Our experts say a food scale is a must-have in any kitchen, but it’s especially crucial when it comes to baking. “Weighing ingredients is the gold standard in a professional kitchen,” says Lani Halliday of Brutus Bake Shop, and it’s particularly useful “for something like pie dough that’s notoriously finicky,” she says. Petra Paredez, owner of Petee’s Pie Company in New York and author of the new cookbook Pie for Everyone, agrees. “Since volume measurements can have drastically different weights, it’s important to weigh certain ingredients for optimal results,” she says, namely “the flour in your crust and the fruit in your filling.” Paredez notes that while “a kitchen scale is one item that not many people use frequently, I think it’s an essential tool for making pies like a pro.”

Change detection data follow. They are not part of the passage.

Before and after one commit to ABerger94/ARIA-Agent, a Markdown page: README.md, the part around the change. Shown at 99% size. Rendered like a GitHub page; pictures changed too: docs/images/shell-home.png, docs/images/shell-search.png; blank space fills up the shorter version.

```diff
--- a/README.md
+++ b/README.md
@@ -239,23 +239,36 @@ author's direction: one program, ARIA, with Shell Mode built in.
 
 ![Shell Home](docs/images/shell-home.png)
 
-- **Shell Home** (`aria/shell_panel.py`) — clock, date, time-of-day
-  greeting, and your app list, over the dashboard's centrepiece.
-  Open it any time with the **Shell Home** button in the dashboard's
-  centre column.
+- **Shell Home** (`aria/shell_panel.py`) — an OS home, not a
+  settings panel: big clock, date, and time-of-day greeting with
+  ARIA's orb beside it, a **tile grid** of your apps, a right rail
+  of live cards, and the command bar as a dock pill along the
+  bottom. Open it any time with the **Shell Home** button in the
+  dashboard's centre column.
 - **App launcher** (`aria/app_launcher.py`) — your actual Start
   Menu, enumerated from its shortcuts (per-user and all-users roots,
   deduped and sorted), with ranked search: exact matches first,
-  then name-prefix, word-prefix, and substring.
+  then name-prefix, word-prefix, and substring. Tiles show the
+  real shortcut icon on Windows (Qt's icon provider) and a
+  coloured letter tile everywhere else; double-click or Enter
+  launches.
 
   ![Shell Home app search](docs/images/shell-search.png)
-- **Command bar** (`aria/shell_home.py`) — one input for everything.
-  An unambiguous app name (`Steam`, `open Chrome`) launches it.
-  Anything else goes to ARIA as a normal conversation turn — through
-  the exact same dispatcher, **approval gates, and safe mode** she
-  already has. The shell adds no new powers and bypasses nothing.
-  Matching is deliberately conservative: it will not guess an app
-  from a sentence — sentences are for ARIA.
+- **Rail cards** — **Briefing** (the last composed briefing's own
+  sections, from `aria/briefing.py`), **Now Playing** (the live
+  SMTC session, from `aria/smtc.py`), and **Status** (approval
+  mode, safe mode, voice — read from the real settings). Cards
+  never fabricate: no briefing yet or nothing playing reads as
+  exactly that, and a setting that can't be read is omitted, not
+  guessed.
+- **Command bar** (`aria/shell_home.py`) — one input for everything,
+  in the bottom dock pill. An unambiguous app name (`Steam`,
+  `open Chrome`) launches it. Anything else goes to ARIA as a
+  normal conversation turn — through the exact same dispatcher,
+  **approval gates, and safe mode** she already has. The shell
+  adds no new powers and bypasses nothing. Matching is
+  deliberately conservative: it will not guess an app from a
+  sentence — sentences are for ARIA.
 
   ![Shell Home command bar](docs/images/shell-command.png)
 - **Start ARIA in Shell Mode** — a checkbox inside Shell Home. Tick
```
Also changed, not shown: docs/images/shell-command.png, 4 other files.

A good rolling pin is another tool that our experts agree on. Baking expert Erin Jeanne McDowell, author of The Book on Pie (due November 2020), calls it “the ultimate essential tool.” And though she prefers a “French-style, handleless pins with slightly tapered edges,” she says she believes “that hand tools are a personal preference — whatever makes you feel most comfortable is what you should use when it comes to rolling!” Both Paradez and British pastry chef Calum Franklin, who has earned the reputation as London’s “King of Pies” and is the author of The Pie Room (due October 27), agree that it should be on the heavier side. “A heavy pin will help you roll more evenly, as it does a lot of the work for you,” says Franklin.
If you’re just starting out in the pie-baking game, you don’t necessarily want to start baking with a ceramic pie dish, the go-to of experienced bakers. “While glass is my least favorite material, I do like to recommend it for beginners,” says McDowell. “Pies typically need to bake longer than home bakers think, so being able to see through the pan is a good way to start to get that bottom-crust muscle memory.” If you’re more advanced, a ceramic or metal pie plate is the way to go. “I love ceramic for its ability to get the bottom crust nice and crisp,” she says. “And I love metal for its nonstick ability.”
As we learned in our guide to the most ingenious kitchen tools, bench scrapers are one of the best multiuse tools you can have in a kitchen. That goes doubly so for pie-making. “It’s one of my most used baking tools, and I use it constantly when making pie,” says McDowell. “I use its blade to cut butter into cubes or portion pie dough after mixing, and I especially love it for scraping my work surface clean when I’m all done.”
If the bench scraper is the flour, then a solid pastry blender is the butter (to speak in pie-baking terms). As Emily and Melissa Elsen of Four & Twenty Blackbirds told us a few years ago, they’re necessary for creating a consistent, smooth pie dough. Just be sure yours is dependable. “There are a lot of styles and makes of handheld pastry blenders out there, but most of them are subpar and fall apart,” they say. “OXO got it right. Comfortable, easy to clean, and lasts forever, so you can make a lifetime of pie crust by hand.”
Halliday says another great tool is a high-quality pastry brush that won’t stick to your pie. “To get a beautiful shiny finish or to slick on an egg wash that helps demerara sugar stick, a fluffy pastry brush is a nice-to-have,” she says. Paredez agrees, saying, “Silicone brushes tend to be extra gentle and the egg doesn’t get caught in the base of the bristles, as is the case with a natural-bristle brush.”
Though pie dough can be made in a stand mixer, most homemade pies begin in a big mixing bowl. “A big sturdy mixing bowl over a stand mixer is best,” says Haliday, explaining that “you’ll get the best texture by staying close with it.” She recommends a stainless-steel option.
That said, working with pie dough can be challenging for those just starting out. Paola Velez, pastry chef La Bodega and Maydan and a co-founder of Bakers Against Racism, says a food processor can help. “I use it to make sure that the crust stays nice and cold,” she says. Paradez agrees. “Using a food processor can help you make a delicate, flaky crust every time — and super quickly, too,” she says.
If you consistently find that the edge of your pie crust browns (or even burns) faster than the rest of the top, there’s a fix for that. “How evenly your pie cooks may depend on your oven,” says Paradez. “If you find that the outer edge of the crust is consistently overbaked by the time the center of the pie is done, get a pie crust shield. The aluminum ones are light so they can protect the crust without weighing it down and crushing it.”